We have learned (see above, daf 78) that the Torah forbids the slaughter of a parent and its offspring on the same day (oto ve-et beno – see Vayikra 22:28). The Mishna on today’s daf discusses situations where the sheḥita has a problem attached to it.
- What if the animal was a tereifa – it suffered from a terminal condition and was not kosher?
- What if the animal was slaughtered for idol worship?
- What if it was slaughtered as a para aduma – a Red Heifer – or for some other purpose that makes it forbidden for ordinary use?
In cases such as these, Rabbi Shimon rules that the laws of oto ve-et beno will not apply, since the slaughter that took place did not permit the animal to be eaten. The Ḥakhamim disagree and rule that we still consider this to be sheḥita, and the law of oto ve-et beno remains in effect.
Reish Lakish opens the discussion in the Gemara by pointing out that in this case the order in which the animals are slaughtered will make a difference. If the first animal was slaughtered for idol worship and the second was slaughtered for ordinary purposes, then the person can indeed be punished.

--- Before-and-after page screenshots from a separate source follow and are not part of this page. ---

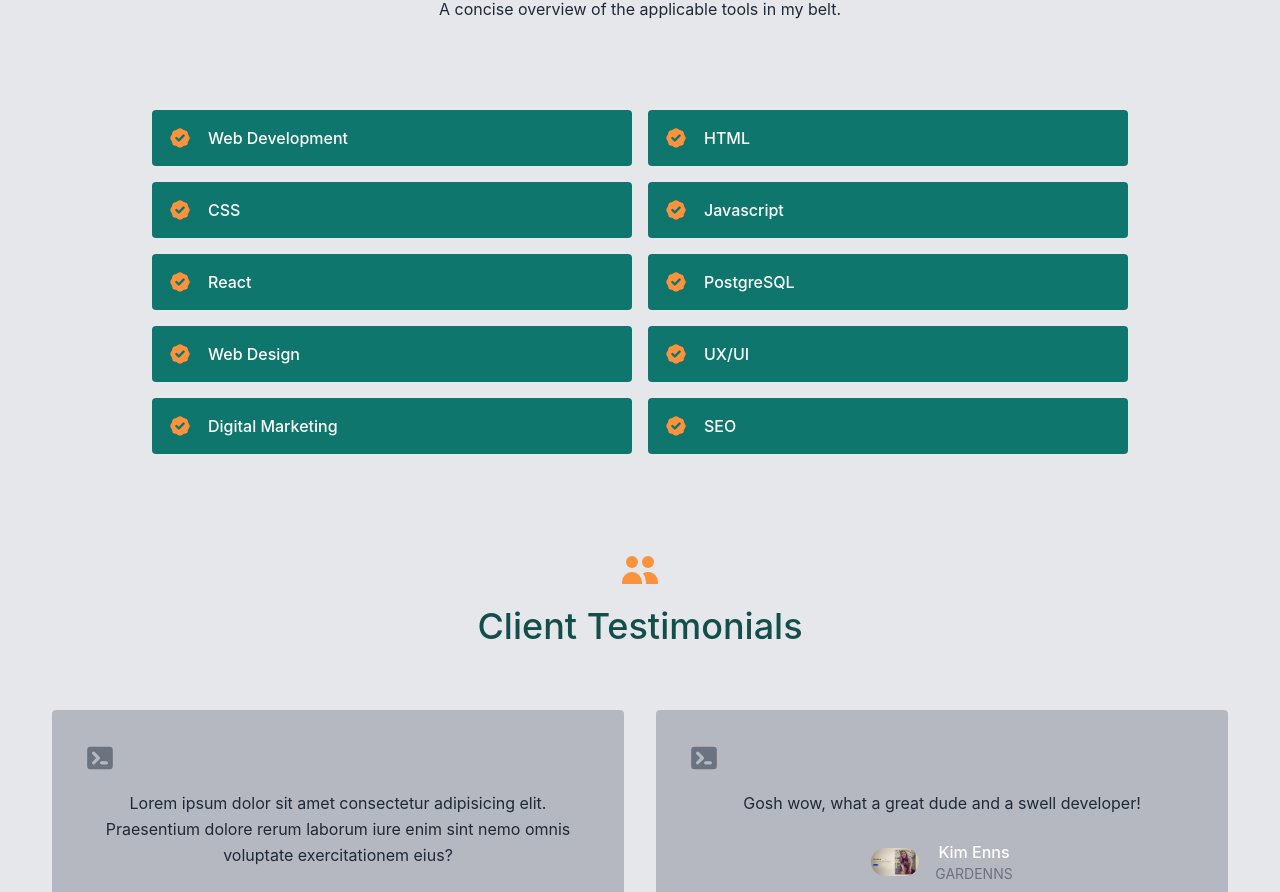
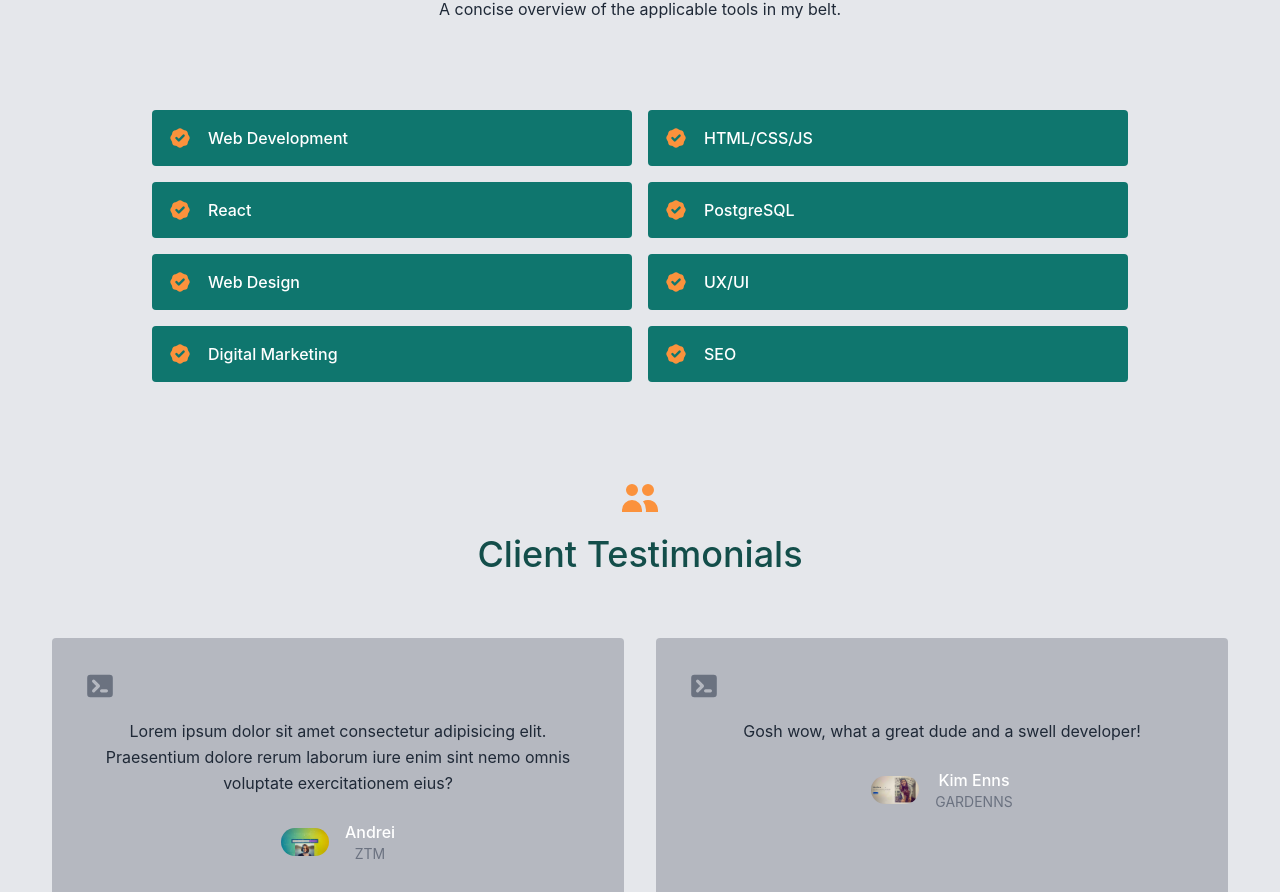
Before and after one commit to robalobadob/react-dev-portfolio, a React (Create React App) app: page / in a window 1280 px wide. Shown: the part 1558-2450 px from the top of the page. Built offline with nearby package versions, Linux system fonts and the light colour scheme.

Commit message:
data update

```diff
--- a/src/data.js
+++ b/src/data.js
@@ -14,7 +14,7 @@ export const projects = [
     },
     {
         title: "Artist Website",
-        subtitle: "HTML, CSS",
+        subtitle: "Bootstrap 5, SCSS",
         description:
           "A multipage Website for a band, built using Bootstrap and SCSS.",
         image: projectImage2,
@@ -40,9 +40,7 @@ export const projects = [
 
 export const skills = [
     "Web Development",
-    "HTML",
-    "CSS",
-    "Javascript",
+    "HTML/CSS/JS",
     "React",
     "PostgreSQL",
     "Web Design",
```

If, however, the first animal was slaughtered for ordinary purposes and the second was slaughtered for idol worship, then he cannot possibly be punished for oto ve-et beno, since he is liable for a more severe punishment than for performing the act of sheḥita – he will be killed for performing idol worship – and we apply the rule of kim lei be-derabah minei. According to the rule of kim lei be-derabah minei, when a person who commits an act for which he is liable to receive two separate punishments, Jewish law will only allow him to be punished once, i.e. he will receive the more severe of the two punishments and be freed of the lesser punishment. Thus, if a person performs an act for which he would receive both capital punishments and lashes, he will not receive the lashes, as the capital punishment suffices as punishment for this act.
Rabbi Yoḥanan objects to Reish Lakish’s teaching by saying that every school child knows that law. He suggests that even if the second animal were slaughtered for idol worship there could still be a situation where the man would receive punishment for oto ve-et beno. That would be in a case where the only warning that he received was about the lashes that he would receive if he slaughtered the mother (or the child), but that he was not warned about the capital punishment that he would receive for performing idol worship. The Gemara points out that Reish Lakish disagrees with Rabbi Yoḥanan’s assumption. According to his view, performing a transgression for which one is liable to receive a severe punishment will always erase the lesser punishment, even if the punishment is not actually applied.